[Data items]
━━━
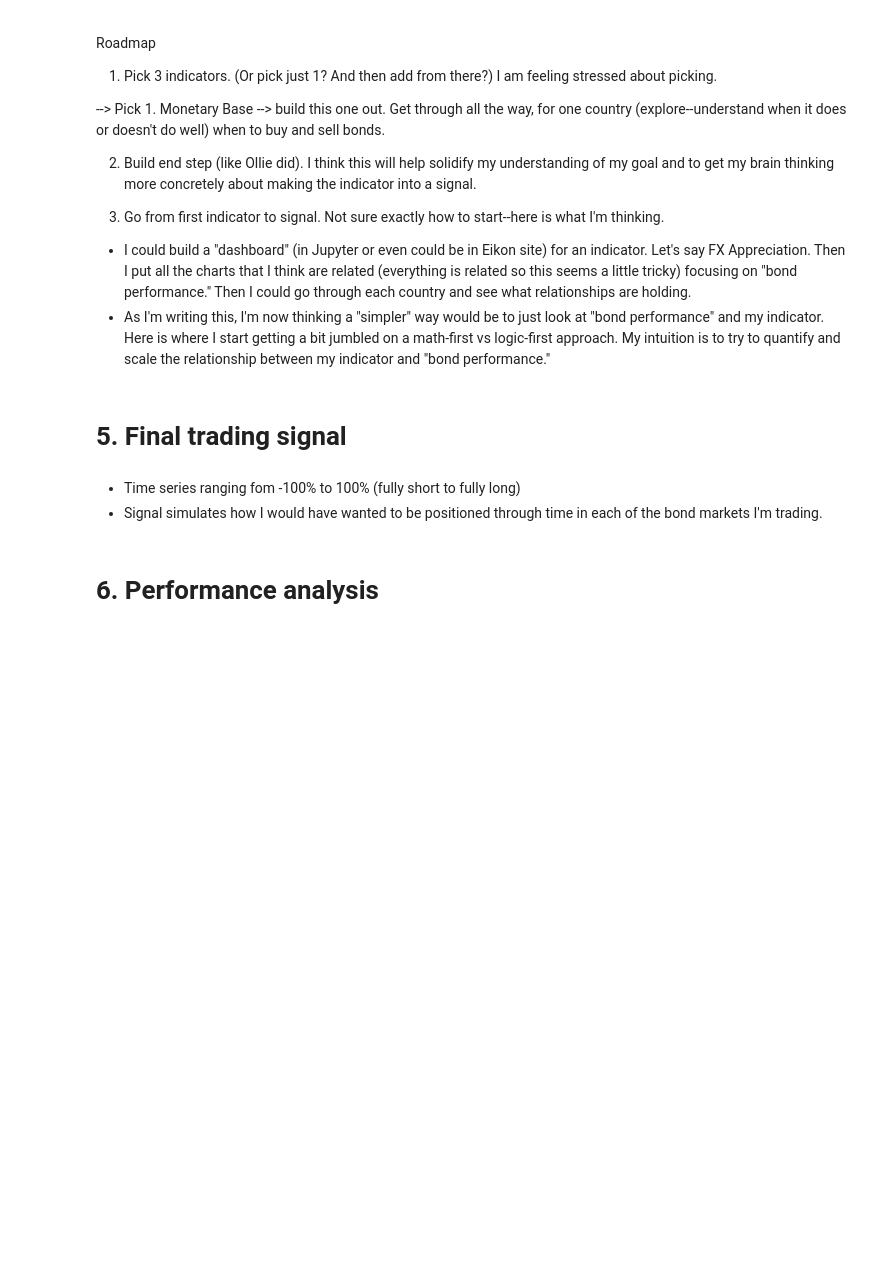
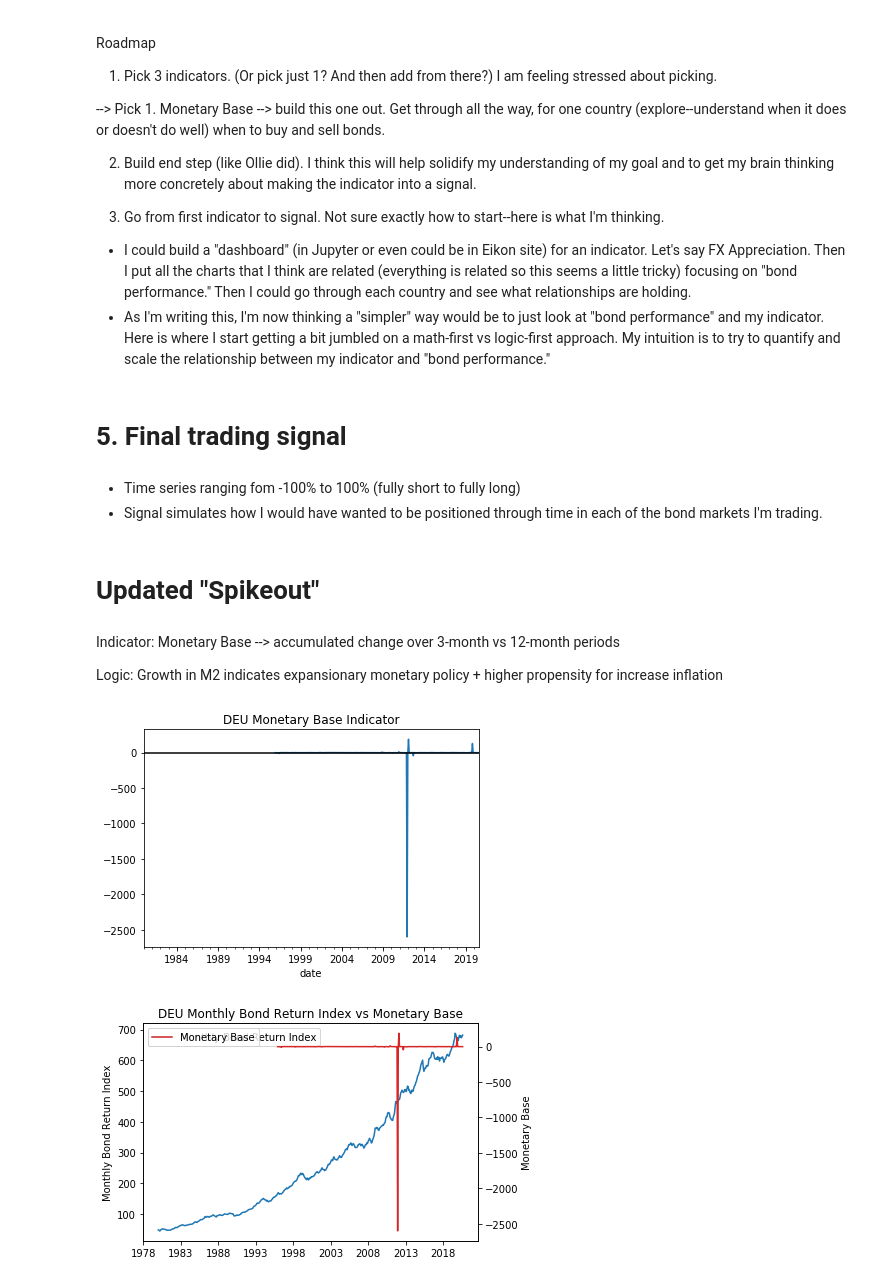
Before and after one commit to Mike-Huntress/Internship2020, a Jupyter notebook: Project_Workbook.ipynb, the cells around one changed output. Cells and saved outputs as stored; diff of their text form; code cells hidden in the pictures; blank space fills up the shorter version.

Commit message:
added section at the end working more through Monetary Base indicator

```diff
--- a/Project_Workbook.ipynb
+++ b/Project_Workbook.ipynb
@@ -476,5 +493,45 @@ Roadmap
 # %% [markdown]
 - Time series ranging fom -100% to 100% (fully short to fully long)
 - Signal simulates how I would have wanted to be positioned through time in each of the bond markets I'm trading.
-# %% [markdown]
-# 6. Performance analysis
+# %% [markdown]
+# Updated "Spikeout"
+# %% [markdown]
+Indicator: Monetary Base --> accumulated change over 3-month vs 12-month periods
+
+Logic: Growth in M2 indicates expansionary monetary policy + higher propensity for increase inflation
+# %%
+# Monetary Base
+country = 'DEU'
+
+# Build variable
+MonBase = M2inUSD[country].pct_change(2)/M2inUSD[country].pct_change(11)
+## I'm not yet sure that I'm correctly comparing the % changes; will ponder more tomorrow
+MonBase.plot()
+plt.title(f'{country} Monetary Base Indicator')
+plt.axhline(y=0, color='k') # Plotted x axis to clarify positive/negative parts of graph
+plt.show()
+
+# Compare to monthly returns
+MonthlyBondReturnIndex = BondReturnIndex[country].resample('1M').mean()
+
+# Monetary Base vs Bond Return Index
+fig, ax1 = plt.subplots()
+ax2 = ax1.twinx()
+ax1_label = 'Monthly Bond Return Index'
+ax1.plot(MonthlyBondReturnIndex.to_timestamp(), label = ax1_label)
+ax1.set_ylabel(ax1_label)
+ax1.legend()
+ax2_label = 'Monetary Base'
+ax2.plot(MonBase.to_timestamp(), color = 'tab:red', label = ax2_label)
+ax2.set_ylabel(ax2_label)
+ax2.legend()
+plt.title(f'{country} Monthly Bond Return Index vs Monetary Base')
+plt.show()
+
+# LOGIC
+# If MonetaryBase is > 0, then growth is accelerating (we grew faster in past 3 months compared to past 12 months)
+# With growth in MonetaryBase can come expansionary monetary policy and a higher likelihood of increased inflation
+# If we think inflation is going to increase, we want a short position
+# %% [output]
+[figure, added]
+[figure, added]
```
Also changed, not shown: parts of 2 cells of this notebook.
━━━
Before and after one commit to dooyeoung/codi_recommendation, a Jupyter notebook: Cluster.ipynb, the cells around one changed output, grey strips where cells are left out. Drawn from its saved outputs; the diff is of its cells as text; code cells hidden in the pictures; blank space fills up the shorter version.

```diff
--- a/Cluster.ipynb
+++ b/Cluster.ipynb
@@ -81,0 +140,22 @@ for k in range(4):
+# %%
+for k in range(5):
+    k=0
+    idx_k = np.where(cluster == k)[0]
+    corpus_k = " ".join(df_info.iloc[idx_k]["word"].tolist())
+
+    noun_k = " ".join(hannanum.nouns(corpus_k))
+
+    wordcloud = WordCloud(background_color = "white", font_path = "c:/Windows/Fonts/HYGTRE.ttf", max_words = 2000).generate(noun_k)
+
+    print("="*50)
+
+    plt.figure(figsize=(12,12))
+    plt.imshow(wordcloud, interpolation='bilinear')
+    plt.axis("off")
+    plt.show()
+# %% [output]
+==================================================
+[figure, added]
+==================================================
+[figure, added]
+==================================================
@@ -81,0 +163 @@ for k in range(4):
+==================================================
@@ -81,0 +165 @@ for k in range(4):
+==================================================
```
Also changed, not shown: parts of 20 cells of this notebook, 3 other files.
━━━
* [TASK TO COMPLETE]
Search the entries for the word "markdown". Copy every line where it occurs.

* [SOLVED PROBLEM]
 # %% [markdown]
-# %% [markdown]
+# %% [markdown]
+# %% [markdown]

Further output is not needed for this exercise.